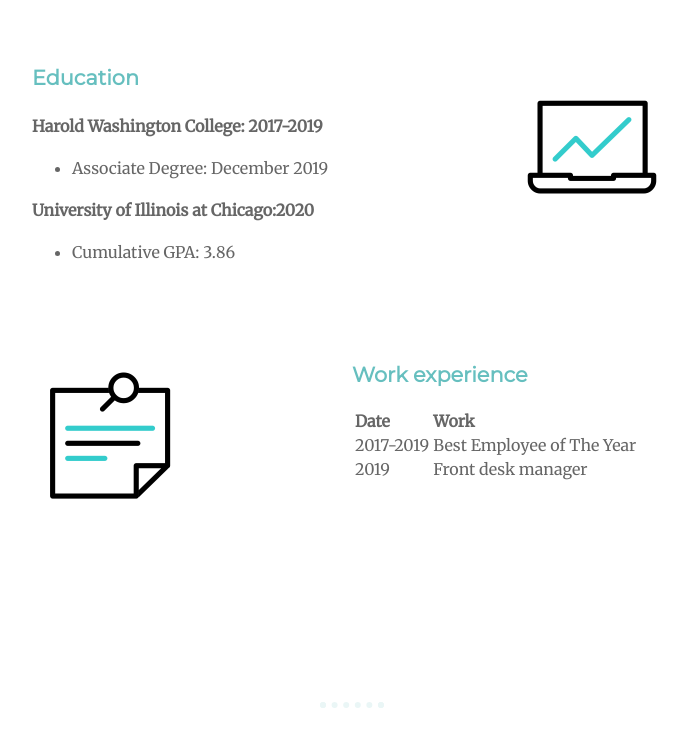
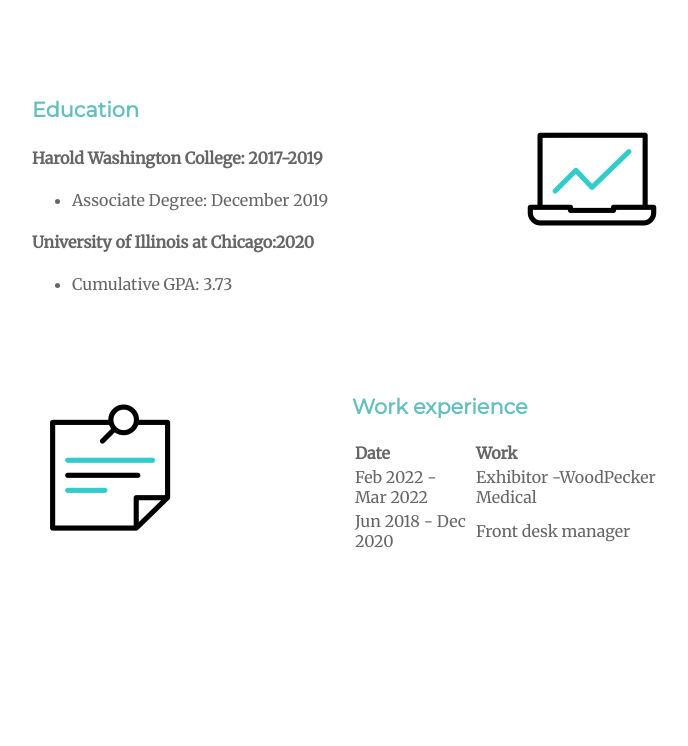
Before and after one commit to MysteryJC/IntroJc, a plain HTML site: page index.html in a window 1280 px wide. Shown: the part 2092-2838 px from the top of the page, without its empty margins (288-976 px from the left). Drawn offline with Linux system fonts and the light colour scheme; a web font is replaced by a local one.

Commit message:
Update index.html

```diff
--- a/index.html
+++ b/index.html
@@ -3,7 +3,7 @@
 
 <head>
   <meta charset="utf-8">
-  <title>JiaJin Chen - a 新手 web designer</title>
+  <title>JiaJin Chen - a web designer</title>
   <link rel="stylesheet" href="CSS/styles.css">
   <link rel="icon" href="favicon.ico">
   <link rel="preconnect" href="https://fonts.googleapis.com">
@@ -24,7 +24,7 @@
     <div class="profile">
       <img src="images/myself.jpg" alt="Me">
       <h2>Hello!</h2>
-      <p class="intro">I am a current student at University of Illinois at Chicago, pursuing post-secondary studies in Computer sciences with the goal of obtaining a job in the Web developer field.</p>
+      <p class="intro">I am a current student at University of Illinois at Chicago, pursuing post-secondary studies in Computer sciences with the goal of gaining experience in the field of web development and software development.</p>
     </div>
 
     <hr>
@@ -51,7 +51,7 @@
         </ul>
         <p><strong>University of Illinois at Chicago:2020</strong></p>
         <ul>
-          <li>Cumulative GPA: 3.86</li>
+          <li>Cumulative GPA: 3.73</li>
         </ul>
       </div>
       <div class="skill-row">
@@ -66,11 +66,11 @@
           </thead>
           <tbody>
             <tr>
-              <td>2017-2019</td>
-              <td>Best Employee of The Year</td>
+              <td>Feb 2022 - Mar 2022</td>
+              <td>Exhibitor -WoodPecker Medical</td>
             </tr>
             <tr>
-              <td>2019</td>
+              <td>Jun 2018 - Dec 2020</td>
               <td>Front desk manager</td>
             </tr>
           </tbody>
@@ -91,7 +91,7 @@
   </div>
 
   <div class="bottom-container">
-    <a class="footer-link" href="https://www.linkedin.com/">LinkedIn</a>
+    <a class="footer-link" href="https://www.linkedin.com/in/jiajin-chen1/">LinkedIn</a>
     <a class="footer-link" href="https://twitter.com/">Twitter</a>
     <a class="footer-link" href="https://mysteryjc.github.io/CV/">Website</a>
     <p class="Copyright">Copyright © 2022 Jiajin Chen. All Rights Reserved</p>
```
· · ·
* **Task statement**
All entries must come back exactly as written, though without their pictures.

* **Finished exercise**
Before and after one commit to MysteryJC/IntroJc, a plain HTML site: page index.html in a window 1280 px wide. Shown: the part 2092-2838 px from the top of the page, without its empty margins (288-976 px from the left). Drawn offline with Linux system fonts and the light colour scheme; a web font is replaced by a local one.

Commit message:
Update index.html

```diff
--- a/index.html
+++ b/index.html
@@ -3,7 +3,7 @@
 
 <head>
   <meta charset="utf-8">
-  <title>JiaJin Chen - a 新手 web designer</title>
+  <title>JiaJin Chen - a web designer</title>
   <link rel="stylesheet" href="CSS/styles.css">
   <link rel="icon" href="favicon.ico">
   <link rel="preconnect" href="https://fonts.googleapis.com">
@@ -24,7 +24,7 @@
     <div class="profile">
       <img src="images/myself.jpg" alt="Me">
       <h2>Hello!</h2>
-      <p class="intro">I am a current student at University of Illinois at Chicago, pursuing post-secondary studies in Computer sciences with the goal of obtaining a job in the Web developer field.</p>
+      <p class="intro">I am a current student at University of Illinois at Chicago, pursuing post-secondary studies in Computer sciences with the goal of gaining experience in the field of web development and software development.</p>
     </div>
 
     <hr>
@@ -51,7 +51,7 @@
         </ul>
         <p><strong>University of Illinois at Chicago:2020</strong></p>
         <ul>
-          <li>Cumulative GPA: 3.86</li>
+          <li>Cumulative GPA: 3.73</li>
         </ul>
       </div>
       <div class="skill-row">
@@ -66,11 +66,11 @@
           </thead>
           <tbody>
             <tr>
-              <td>2017-2019</td>
-              <td>Best Employee of The Year</td>
+              <td>Feb 2022 - Mar 2022</td>
+              <td>Exhibitor -WoodPecker Medical</td>
             </tr>
             <tr>
-              <td>2019</td>
+              <td>Jun 2018 - Dec 2020</td>
               <td>Front desk manager</td>
             </tr>
           </tbody>
@@ -91,7 +91,7 @@
   </div>
 
   <div class="bottom-container">
-    <a class="footer-link" href="https://www.linkedin.com/">LinkedIn</a>
+    <a class="footer-link" href="https://www.linkedin.com/in/jiajin-chen1/">LinkedIn</a>
     <a class="footer-link" href="https://twitter.com/">Twitter</a>
     <a class="footer-link" href="https://mysteryjc.github.io/CV/">Website</a>
     <p class="Copyright">Copyright © 2022 Jiajin Chen. All Rights Reserved</p>
```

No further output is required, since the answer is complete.